═════ PROVIDED DATA ═════
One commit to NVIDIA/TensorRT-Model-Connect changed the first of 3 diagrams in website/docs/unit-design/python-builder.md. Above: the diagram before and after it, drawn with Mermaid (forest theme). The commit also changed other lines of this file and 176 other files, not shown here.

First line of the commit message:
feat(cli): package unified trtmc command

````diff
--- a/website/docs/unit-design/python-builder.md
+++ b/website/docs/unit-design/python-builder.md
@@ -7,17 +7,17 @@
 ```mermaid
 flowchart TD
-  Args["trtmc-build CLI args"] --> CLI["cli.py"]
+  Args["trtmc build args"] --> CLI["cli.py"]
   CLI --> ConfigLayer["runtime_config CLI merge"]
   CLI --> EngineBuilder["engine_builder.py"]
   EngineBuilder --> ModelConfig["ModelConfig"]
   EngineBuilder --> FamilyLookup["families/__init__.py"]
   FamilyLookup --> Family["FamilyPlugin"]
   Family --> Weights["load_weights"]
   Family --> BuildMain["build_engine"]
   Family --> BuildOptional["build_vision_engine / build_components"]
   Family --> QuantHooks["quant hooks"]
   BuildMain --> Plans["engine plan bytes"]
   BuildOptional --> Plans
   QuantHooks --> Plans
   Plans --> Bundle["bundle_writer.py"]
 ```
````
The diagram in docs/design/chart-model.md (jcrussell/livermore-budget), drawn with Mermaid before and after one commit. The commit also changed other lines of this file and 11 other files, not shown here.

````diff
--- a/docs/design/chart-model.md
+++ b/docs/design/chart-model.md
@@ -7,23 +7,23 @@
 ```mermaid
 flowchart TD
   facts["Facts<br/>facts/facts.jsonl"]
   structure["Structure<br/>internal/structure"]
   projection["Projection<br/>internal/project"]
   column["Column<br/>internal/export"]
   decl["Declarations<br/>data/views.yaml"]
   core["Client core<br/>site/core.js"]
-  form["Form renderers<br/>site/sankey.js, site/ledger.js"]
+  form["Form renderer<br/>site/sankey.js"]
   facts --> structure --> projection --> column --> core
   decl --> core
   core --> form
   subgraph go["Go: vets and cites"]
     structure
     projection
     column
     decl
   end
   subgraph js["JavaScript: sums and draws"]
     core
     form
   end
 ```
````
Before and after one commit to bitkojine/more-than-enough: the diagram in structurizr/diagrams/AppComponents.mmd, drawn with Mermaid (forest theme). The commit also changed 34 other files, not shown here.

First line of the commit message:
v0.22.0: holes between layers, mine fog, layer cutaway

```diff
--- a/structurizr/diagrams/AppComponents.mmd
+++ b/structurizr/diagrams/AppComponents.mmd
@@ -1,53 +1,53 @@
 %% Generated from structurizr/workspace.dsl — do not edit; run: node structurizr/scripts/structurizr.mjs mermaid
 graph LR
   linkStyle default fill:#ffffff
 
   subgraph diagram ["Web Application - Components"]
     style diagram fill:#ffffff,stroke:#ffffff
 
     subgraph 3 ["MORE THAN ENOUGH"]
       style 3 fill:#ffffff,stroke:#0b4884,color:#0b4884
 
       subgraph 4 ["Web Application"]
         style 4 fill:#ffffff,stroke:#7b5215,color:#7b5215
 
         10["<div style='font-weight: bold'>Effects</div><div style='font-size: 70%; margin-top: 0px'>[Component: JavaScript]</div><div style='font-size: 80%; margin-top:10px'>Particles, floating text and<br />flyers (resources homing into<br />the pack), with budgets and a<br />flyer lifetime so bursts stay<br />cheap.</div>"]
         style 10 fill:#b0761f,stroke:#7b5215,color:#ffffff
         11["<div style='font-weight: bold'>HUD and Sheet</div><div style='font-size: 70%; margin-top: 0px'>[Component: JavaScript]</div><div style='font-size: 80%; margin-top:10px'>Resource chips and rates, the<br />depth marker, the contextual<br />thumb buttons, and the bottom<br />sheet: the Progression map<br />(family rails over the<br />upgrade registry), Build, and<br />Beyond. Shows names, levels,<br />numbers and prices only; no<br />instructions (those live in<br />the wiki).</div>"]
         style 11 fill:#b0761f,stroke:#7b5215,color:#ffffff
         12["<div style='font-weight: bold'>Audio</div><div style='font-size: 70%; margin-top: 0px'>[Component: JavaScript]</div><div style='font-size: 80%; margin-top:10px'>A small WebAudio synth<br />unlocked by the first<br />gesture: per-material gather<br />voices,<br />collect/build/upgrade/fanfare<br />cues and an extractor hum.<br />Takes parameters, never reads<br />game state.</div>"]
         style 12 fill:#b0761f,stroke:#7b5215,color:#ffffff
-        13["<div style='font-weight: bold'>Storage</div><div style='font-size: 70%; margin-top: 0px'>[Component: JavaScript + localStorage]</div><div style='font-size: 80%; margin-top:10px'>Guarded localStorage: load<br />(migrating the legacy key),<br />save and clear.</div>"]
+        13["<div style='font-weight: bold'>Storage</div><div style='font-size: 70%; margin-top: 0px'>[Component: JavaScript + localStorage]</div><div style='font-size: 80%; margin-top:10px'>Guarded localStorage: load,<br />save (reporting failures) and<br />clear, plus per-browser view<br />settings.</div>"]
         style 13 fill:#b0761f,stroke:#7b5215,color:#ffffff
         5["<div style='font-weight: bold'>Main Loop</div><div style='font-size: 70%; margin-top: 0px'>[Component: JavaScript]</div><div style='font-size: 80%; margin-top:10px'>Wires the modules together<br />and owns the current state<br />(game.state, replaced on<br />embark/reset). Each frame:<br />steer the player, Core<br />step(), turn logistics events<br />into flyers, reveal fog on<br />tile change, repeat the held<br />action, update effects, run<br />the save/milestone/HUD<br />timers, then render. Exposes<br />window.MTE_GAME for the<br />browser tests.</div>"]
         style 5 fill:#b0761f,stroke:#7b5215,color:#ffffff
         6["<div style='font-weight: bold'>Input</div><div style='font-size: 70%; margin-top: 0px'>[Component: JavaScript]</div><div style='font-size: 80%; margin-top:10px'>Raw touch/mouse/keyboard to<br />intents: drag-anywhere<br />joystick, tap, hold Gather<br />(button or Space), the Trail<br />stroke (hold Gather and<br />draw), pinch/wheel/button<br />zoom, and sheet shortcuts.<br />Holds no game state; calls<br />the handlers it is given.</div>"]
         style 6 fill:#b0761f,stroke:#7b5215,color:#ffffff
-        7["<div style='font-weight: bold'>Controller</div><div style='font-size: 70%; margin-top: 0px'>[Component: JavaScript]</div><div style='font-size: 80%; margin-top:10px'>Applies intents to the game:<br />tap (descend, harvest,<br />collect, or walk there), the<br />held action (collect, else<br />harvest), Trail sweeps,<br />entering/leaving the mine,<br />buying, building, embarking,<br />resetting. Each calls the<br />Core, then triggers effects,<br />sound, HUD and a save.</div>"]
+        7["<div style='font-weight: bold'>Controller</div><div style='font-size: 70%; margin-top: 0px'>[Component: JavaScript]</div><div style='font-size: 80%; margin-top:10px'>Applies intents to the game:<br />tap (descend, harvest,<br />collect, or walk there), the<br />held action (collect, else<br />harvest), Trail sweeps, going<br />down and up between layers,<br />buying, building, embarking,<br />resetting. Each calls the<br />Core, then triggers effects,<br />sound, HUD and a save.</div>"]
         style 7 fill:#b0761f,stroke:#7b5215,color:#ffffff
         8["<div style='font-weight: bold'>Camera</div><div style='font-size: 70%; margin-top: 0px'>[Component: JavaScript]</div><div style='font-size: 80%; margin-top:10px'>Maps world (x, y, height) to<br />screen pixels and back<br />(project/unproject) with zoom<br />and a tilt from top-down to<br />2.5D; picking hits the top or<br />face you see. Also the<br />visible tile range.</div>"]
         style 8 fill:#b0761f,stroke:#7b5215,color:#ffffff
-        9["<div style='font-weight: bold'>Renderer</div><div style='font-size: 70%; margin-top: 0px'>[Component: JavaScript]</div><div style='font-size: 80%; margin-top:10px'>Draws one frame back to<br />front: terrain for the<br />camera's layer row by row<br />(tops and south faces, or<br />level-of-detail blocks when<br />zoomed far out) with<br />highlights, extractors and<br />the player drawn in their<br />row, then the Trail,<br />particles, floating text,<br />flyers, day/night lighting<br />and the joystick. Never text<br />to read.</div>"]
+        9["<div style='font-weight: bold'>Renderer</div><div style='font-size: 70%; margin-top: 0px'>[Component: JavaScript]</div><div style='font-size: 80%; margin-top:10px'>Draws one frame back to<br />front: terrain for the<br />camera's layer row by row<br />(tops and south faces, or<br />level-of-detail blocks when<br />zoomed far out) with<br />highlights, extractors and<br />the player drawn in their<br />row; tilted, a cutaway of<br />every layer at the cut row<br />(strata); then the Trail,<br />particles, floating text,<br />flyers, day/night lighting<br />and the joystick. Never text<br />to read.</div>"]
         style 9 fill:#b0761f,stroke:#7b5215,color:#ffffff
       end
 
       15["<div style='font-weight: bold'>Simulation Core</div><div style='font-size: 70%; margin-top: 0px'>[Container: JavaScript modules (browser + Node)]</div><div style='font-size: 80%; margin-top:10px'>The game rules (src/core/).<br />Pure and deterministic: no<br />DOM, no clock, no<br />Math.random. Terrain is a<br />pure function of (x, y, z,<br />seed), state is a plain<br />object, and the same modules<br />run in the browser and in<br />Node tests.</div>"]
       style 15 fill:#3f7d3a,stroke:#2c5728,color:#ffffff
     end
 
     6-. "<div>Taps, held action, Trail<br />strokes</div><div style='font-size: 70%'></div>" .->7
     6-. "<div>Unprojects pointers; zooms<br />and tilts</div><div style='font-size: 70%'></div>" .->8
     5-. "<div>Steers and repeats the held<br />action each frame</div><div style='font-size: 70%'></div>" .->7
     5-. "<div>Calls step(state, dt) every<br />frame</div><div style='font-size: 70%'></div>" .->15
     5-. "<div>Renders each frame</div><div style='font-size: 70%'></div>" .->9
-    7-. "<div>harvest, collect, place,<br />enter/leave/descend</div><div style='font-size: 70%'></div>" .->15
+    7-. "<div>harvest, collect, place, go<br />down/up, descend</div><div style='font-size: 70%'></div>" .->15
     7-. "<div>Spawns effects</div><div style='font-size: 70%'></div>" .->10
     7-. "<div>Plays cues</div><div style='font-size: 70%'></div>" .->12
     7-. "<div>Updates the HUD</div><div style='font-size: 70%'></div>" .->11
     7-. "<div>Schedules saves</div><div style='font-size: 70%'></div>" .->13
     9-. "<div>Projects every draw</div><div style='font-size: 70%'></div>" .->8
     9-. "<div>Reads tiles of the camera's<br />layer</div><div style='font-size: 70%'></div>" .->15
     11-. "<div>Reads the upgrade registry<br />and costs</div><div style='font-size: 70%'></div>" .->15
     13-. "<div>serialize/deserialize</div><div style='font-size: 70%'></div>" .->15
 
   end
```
═════
Which lines in the records above include the word "collect"? Copy them out.

-- RESPONSE TO THIS TASK --
         12["<div style='font-weight: bold'>Audio</div><div style='font-size: 70%; margin-top: 0px'>[Component: JavaScript]</div><div style='font-size: 80%; margin-top:10px'>A small WebAudio synth<br />unlocked by the first<br />gesture: per-material gather<br />voices,<br />collect/build/upgrade/fanfare<br />cues and an extractor hum.<br />Takes parameters, never reads<br />game state.</div>"]
-        7["<div style='font-weight: bold'>Controller</div><div style='font-size: 70%; margin-top: 0px'>[Component: JavaScript]</div><div style='font-size: 80%; margin-top:10px'>Applies intents to the game:<br />tap (descend, harvest,<br />collect, or walk there), the<br />held action (collect, else<br />harvest), Trail sweeps,<br />entering/leaving the mine,<br />buying, building, embarking,<br />resetting. Each calls the<br />Core, then triggers effects,<br />sound, HUD and a save.</div>"]
+        7["<div style='font-weight: bold'>Controller</div><div style='font-size: 70%; margin-top: 0px'>[Component: JavaScript]</div><div style='font-size: 80%; margin-top:10px'>Applies intents to the game:<br />tap (descend, harvest,<br />collect, or walk there), the<br />held action (collect, else<br />harvest), Trail sweeps, going<br />down and up between layers,<br />buying, building, embarking,<br />resetting. Each calls the<br />Core, then triggers effects,<br />sound, HUD and a save.</div>"]
-    7-. "<div>harvest, collect, place,<br />enter/leave/descend</div><div style='font-size: 70%'></div>" .->15
+    7-. "<div>harvest, collect, place, go<br />down/up, descend</div><div style='font-size: 70%'></div>" .->15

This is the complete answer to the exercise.